TASK DIRECTIONS -> Filter the records below for the word "import". Keep each line that has it.

DATA SUPPLIED ->
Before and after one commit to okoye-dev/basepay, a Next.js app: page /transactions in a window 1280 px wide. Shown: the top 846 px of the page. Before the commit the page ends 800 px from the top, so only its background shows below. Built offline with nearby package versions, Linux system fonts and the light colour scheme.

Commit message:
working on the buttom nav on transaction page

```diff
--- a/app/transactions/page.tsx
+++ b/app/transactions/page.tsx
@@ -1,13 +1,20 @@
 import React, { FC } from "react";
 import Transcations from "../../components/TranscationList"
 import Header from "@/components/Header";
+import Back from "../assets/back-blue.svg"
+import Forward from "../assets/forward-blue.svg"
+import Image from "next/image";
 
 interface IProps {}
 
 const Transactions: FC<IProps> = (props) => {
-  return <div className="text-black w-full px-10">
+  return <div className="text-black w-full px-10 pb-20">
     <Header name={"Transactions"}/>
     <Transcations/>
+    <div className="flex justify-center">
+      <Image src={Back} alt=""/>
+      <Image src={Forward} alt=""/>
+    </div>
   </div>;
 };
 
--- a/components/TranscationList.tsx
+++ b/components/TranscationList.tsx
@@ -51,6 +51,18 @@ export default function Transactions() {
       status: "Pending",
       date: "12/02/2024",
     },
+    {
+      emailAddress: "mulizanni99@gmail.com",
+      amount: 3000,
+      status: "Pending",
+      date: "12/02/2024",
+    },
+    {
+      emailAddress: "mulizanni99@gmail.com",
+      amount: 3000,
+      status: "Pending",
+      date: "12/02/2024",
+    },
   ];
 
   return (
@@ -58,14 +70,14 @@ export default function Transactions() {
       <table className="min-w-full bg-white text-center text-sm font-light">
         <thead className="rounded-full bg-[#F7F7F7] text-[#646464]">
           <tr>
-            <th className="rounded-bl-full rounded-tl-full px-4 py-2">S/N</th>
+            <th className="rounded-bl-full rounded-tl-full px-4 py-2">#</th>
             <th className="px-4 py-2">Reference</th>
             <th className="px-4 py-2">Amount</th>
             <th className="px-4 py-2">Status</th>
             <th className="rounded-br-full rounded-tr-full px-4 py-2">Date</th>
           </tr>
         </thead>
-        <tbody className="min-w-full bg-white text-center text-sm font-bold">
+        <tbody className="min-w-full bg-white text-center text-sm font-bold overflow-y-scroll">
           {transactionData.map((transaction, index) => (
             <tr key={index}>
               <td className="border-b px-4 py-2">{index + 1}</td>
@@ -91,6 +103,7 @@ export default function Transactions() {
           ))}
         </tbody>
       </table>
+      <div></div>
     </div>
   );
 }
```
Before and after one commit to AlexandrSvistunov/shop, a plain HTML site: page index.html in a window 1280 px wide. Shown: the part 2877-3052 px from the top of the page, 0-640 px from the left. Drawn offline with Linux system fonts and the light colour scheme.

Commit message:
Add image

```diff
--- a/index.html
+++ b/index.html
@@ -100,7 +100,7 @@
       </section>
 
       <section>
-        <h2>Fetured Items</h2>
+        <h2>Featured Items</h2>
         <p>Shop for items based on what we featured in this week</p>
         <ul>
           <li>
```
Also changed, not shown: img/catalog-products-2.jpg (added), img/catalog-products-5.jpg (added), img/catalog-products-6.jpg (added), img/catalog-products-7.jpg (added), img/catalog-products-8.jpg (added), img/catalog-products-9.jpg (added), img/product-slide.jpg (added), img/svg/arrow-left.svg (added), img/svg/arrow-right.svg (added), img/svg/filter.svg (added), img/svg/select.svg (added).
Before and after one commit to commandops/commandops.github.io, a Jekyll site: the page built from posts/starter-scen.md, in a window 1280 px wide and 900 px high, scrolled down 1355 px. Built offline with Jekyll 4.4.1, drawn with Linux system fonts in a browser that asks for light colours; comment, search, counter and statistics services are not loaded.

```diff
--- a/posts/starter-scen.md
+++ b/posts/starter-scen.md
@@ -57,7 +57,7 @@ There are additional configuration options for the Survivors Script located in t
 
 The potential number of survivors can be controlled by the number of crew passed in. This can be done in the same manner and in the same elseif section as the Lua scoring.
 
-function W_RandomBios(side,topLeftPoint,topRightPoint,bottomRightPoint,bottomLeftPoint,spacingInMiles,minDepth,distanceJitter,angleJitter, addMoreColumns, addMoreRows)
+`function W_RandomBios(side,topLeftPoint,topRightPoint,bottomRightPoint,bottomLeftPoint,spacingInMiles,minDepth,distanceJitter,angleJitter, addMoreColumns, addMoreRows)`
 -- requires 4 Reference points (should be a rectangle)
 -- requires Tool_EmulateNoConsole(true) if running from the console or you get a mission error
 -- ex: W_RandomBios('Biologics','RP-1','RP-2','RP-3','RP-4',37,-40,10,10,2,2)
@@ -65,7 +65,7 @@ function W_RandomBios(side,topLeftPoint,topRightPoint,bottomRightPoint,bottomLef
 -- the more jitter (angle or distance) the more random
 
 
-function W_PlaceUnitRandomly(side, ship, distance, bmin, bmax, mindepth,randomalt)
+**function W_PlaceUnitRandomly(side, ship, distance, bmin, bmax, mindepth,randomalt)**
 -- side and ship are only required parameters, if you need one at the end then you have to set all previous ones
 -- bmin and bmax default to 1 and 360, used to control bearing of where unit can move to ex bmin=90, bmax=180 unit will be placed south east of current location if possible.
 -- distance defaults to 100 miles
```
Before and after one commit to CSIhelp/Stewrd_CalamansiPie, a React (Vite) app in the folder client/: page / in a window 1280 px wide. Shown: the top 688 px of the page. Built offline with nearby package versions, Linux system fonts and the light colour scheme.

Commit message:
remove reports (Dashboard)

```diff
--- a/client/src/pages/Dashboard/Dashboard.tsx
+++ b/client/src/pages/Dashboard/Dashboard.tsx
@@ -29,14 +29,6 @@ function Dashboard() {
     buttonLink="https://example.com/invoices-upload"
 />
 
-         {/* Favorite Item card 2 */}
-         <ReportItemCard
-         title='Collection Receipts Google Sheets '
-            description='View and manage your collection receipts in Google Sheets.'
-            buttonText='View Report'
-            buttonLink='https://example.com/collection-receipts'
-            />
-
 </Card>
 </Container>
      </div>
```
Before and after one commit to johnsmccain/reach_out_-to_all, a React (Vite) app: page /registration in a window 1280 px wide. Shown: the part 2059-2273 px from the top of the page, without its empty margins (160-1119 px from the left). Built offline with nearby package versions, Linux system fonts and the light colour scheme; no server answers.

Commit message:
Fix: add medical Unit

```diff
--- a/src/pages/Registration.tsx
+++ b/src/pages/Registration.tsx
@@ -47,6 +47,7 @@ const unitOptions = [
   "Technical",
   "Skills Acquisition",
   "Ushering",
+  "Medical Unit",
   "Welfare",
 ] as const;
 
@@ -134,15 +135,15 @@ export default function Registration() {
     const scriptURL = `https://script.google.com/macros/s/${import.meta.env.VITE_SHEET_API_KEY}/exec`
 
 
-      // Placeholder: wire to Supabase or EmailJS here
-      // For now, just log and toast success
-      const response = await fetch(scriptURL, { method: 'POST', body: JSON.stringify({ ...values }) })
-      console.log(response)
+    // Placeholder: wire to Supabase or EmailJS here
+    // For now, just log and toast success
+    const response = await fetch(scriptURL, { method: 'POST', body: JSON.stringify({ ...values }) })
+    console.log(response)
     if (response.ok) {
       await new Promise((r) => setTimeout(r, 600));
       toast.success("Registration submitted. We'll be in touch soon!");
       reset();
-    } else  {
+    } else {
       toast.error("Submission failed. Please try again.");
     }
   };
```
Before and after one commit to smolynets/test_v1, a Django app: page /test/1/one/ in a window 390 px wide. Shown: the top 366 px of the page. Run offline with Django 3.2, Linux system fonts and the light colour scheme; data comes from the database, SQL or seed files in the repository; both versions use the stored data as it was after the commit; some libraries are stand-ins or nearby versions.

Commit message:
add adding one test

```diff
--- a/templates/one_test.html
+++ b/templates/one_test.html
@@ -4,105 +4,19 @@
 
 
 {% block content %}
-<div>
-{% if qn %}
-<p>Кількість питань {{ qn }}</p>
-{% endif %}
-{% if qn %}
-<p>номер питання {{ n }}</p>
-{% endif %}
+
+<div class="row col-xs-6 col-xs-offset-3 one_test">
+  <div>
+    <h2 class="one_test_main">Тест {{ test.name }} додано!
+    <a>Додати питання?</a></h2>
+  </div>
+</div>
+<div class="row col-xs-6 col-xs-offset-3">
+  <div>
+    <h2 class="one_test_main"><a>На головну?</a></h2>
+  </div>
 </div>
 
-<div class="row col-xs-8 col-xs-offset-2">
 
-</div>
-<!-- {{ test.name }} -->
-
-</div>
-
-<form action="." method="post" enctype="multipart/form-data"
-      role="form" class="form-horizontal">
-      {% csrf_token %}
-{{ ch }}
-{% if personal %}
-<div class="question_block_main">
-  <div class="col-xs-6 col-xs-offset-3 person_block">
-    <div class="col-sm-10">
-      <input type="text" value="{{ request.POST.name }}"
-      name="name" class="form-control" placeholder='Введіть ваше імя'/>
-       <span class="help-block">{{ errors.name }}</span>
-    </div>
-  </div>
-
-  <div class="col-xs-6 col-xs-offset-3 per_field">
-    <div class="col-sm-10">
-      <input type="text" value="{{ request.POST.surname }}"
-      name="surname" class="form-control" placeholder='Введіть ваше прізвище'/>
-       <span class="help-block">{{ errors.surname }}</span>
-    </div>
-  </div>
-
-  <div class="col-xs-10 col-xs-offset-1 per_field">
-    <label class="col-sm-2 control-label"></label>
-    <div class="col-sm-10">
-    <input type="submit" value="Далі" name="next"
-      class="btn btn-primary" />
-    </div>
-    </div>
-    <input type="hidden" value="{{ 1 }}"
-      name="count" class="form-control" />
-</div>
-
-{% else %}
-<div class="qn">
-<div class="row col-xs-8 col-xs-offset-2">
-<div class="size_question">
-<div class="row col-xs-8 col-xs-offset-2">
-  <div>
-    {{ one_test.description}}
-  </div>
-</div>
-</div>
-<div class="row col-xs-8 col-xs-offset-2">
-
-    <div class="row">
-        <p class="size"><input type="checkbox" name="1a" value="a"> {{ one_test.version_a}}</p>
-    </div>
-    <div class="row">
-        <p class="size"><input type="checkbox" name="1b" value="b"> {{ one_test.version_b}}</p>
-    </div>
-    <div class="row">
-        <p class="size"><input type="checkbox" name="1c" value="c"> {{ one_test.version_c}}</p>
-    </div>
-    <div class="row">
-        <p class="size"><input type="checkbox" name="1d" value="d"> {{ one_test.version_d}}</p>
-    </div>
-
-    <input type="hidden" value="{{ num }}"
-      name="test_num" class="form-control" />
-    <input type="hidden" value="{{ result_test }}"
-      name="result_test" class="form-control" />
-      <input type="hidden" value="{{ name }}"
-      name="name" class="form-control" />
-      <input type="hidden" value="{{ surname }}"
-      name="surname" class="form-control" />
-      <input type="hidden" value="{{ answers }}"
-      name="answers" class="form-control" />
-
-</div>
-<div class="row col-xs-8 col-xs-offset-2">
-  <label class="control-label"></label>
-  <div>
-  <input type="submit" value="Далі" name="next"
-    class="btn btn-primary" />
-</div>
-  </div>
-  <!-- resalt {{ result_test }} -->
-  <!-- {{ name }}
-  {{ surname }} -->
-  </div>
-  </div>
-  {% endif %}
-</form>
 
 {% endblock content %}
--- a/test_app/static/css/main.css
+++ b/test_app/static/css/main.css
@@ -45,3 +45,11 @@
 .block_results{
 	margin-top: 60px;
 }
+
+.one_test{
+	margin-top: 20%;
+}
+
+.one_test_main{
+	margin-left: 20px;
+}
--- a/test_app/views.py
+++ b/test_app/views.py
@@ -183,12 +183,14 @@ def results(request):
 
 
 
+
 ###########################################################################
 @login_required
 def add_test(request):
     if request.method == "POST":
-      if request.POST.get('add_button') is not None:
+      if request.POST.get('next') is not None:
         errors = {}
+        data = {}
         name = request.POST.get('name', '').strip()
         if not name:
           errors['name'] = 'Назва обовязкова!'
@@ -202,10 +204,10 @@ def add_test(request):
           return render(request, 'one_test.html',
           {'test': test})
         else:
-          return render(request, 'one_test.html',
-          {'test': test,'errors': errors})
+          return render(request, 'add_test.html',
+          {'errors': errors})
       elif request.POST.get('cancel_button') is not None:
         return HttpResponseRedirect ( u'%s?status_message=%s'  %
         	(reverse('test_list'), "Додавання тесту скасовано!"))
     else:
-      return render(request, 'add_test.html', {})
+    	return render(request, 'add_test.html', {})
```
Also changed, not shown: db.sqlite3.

ANSWER TO THIS PROBLEM ->
 import React, { FC } from "react";
 import Transcations from "../../components/TranscationList"
 import Header from "@/components/Header";
+import Back from "../assets/back-blue.svg"
+import Forward from "../assets/forward-blue.svg"
+import Image from "next/image";
     const scriptURL = `https://script.google.com/macros/s/${import.meta.env.VITE_SHEET_API_KEY}/exec`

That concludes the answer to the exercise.